When accepting a pet pig into the family group, there are certain considerations, as with other animals, that you should always keep in mind concerning the disturbance that a pig may cause to your neighbours.


Firstly, you need to take into account the amount of feaces and urine that one pig produces in a year, because cleaning and disposal of these will provide you with a very important problem especially if you only have a very small garden in a town centre or, worse still, no garden at all.  One adult pig will produce about six kilograms of feaces and urine every day, which is over two tonnes in one year.  These animal waste products, if not removed promptly, will produce an offensive odour and, due to their high ammonia levels and bacterial content, may be a health risk both to humans and pigs alike.  One possible way of dealing with this problem is to mix the pig waste (feaces, urine and soiled straw) with grass, flower cuttings or vegetable waste in a compost heap and allow everything to decompose.  Remember that this process can produce a very potent odour to which your neighbours may object very strongly.


Noise is also an important consideration, particularly when several pigs are kept together in a group, and the very loud noise that they can produce will cause tension with your neighbours.


Another factor to be aware of is that, even though most pigs are friendly, their considerable weight and agility can be very hazardous for young children who might want to play with them.

Entire boars are always dangerous and should not be trusted, even when they have their teeth trimmed.  They are unsuitable as pets for children under 16.

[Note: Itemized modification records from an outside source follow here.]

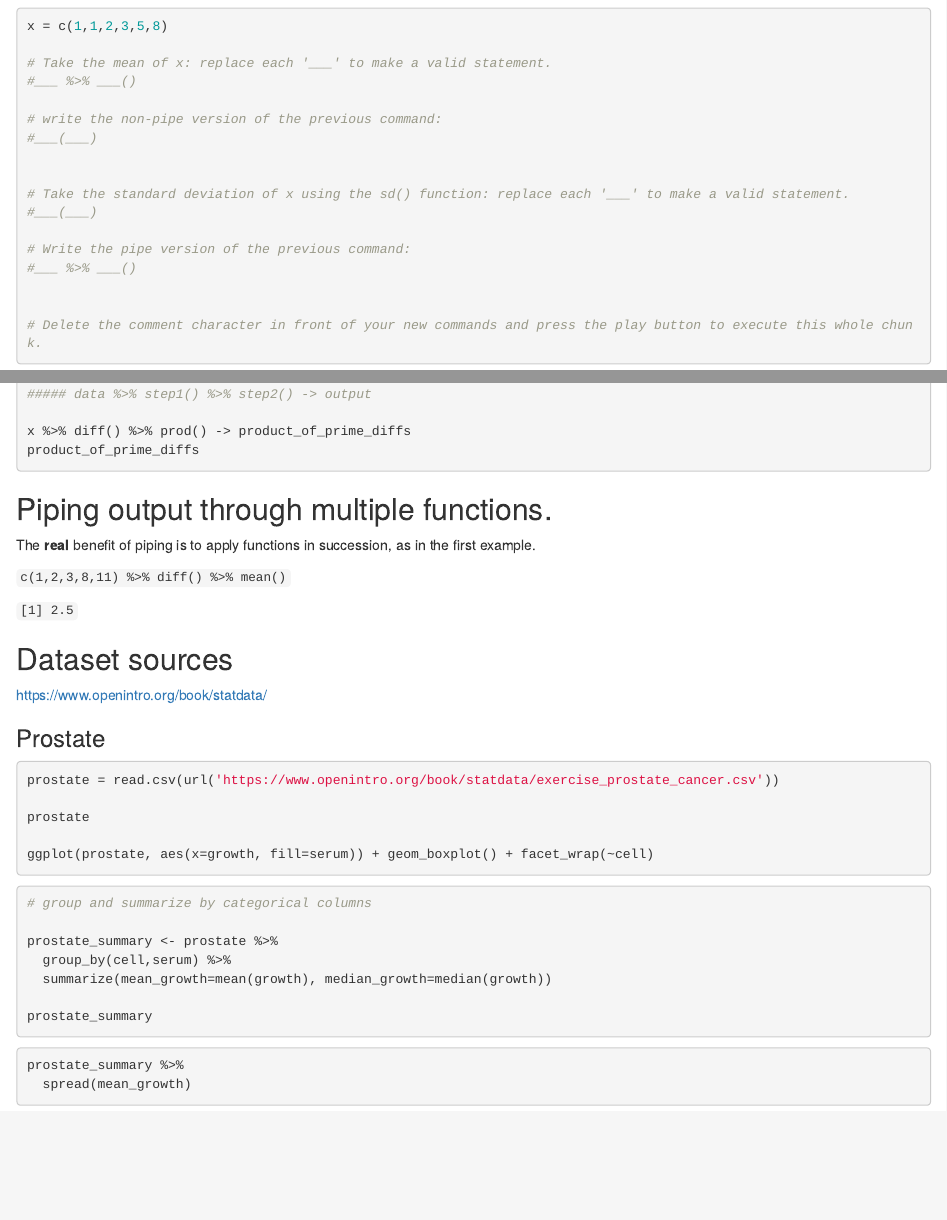
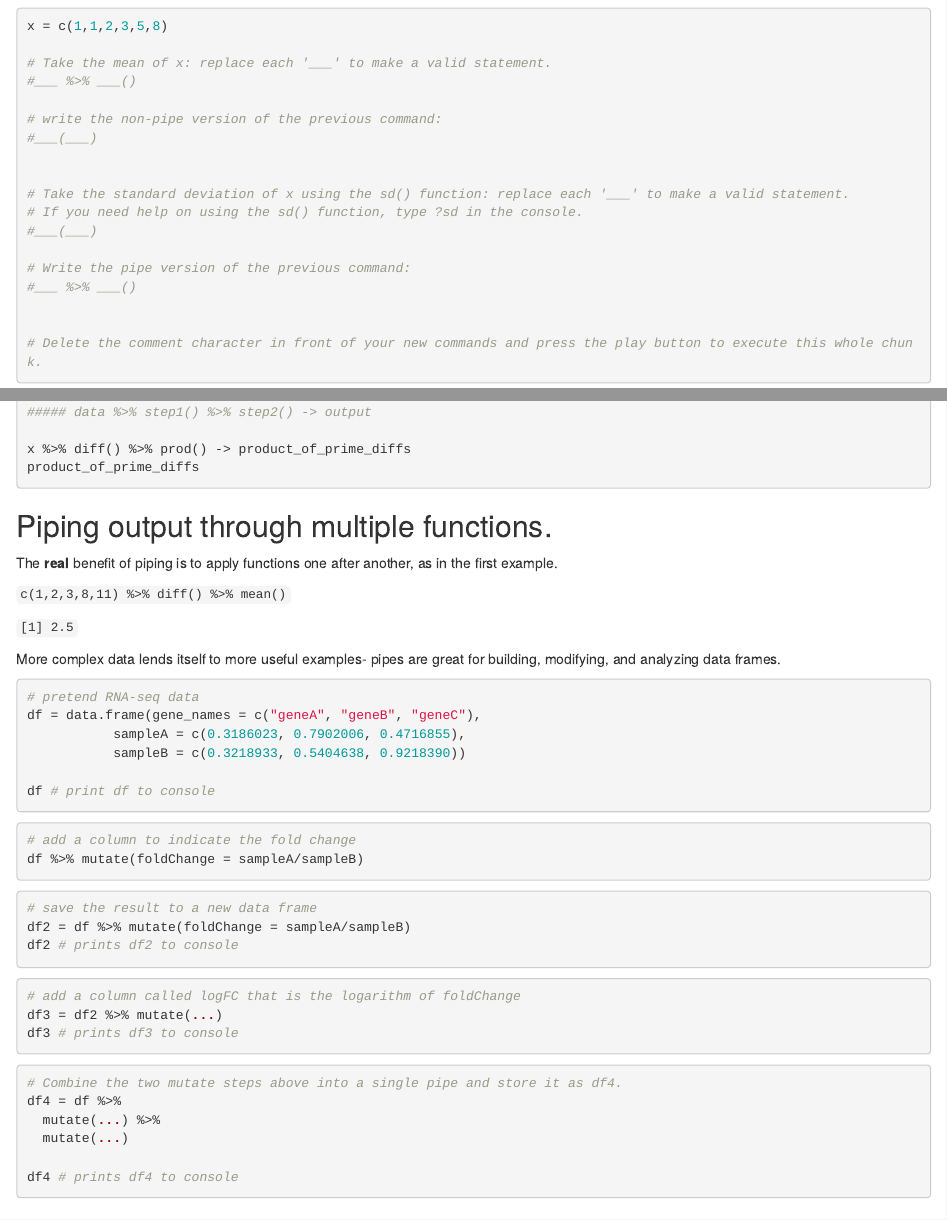
Before and after one commit to Colorado-State-University-CMB/CM580A3-Intro-to-qCMB-2023, an R Markdown document (Extra_Practice/PracticeTidyPipesDataFrames.Rmd): the page in a window 1100 px wide, from 2110 px down, and a second part further down, joined at a grey line. Rendered offline with R 4.5, knitr and Pandoc, with nearby package versions.

Commit message:
Update PracticeTidyPipesDataFrames.Rmd

````diff
--- a/Extra_Practice/PracticeTidyPipesDataFrames.Rmd
+++ b/Extra_Practice/PracticeTidyPipesDataFrames.Rmd
@@ -125,6 +125,7 @@ x = c(1,1,2,3,5,8)
 
 
 # Take the standard deviation of x using the sd() function: replace each '___' to make a valid statement.
+# If you need help on using the sd() function, type ?sd in the console.
 #___(___)
 
 # Write the pipe version of the previous command:
@@ -187,25 +188,46 @@ product_of_prime_diffs
 
 ## Piping output through multiple functions.
 
-The __real__ benefit of piping is to apply functions in succession, as in the first example.
+The __real__ benefit of piping is to apply functions one after another, as in the first example.
 
 `c(1,2,3,8,11) %>% diff() %>% mean()`
 
 `[1] 2.5`
 
+More complex data lends itself to more useful examples- pipes are great for building, modifying, and analyzing data frames.
+
 ```{r}
+# pretend RNA-seq data
+df = data.frame(gene_names = c("geneA", "geneB", "geneC"),
+           sampleA = c(0.3186023, 0.7902006, 0.4716855),
+           sampleB = c(0.3218933, 0.5404638, 0.9218390))
 
-
-
+df # print df to console
+```
+```{r}
+# add a column to indicate the fold change
+df %>% mutate(foldChange = sampleA/sampleB)
 ```
 
 ```{r}
+# save the result to a new data frame
+df2 = df %>% mutate(foldChange = sampleA/sampleB)
+df2 # prints df2 to console
 ```
 
 ```{r}
+# add a column called logFC that is the logarithm of foldChange
+df3 = df2 %>% mutate(...)
+df3 # prints df3 to console
 ```
 
 ```{r}
+# Combine the two mutate steps above into a single pipe and store it as df4.
+df4 = df %>%
+  mutate(...) %>%
+  mutate(...)
+
+df4 # prints df4 to console
 ```
 
 ## Dataset sources
````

Finally, you must always check that there is no clause in the deeds for your house which prohibits the keeping of pigs, as failure to appreciate this could involve you in expensive litigation matters with your neighbours and landlord.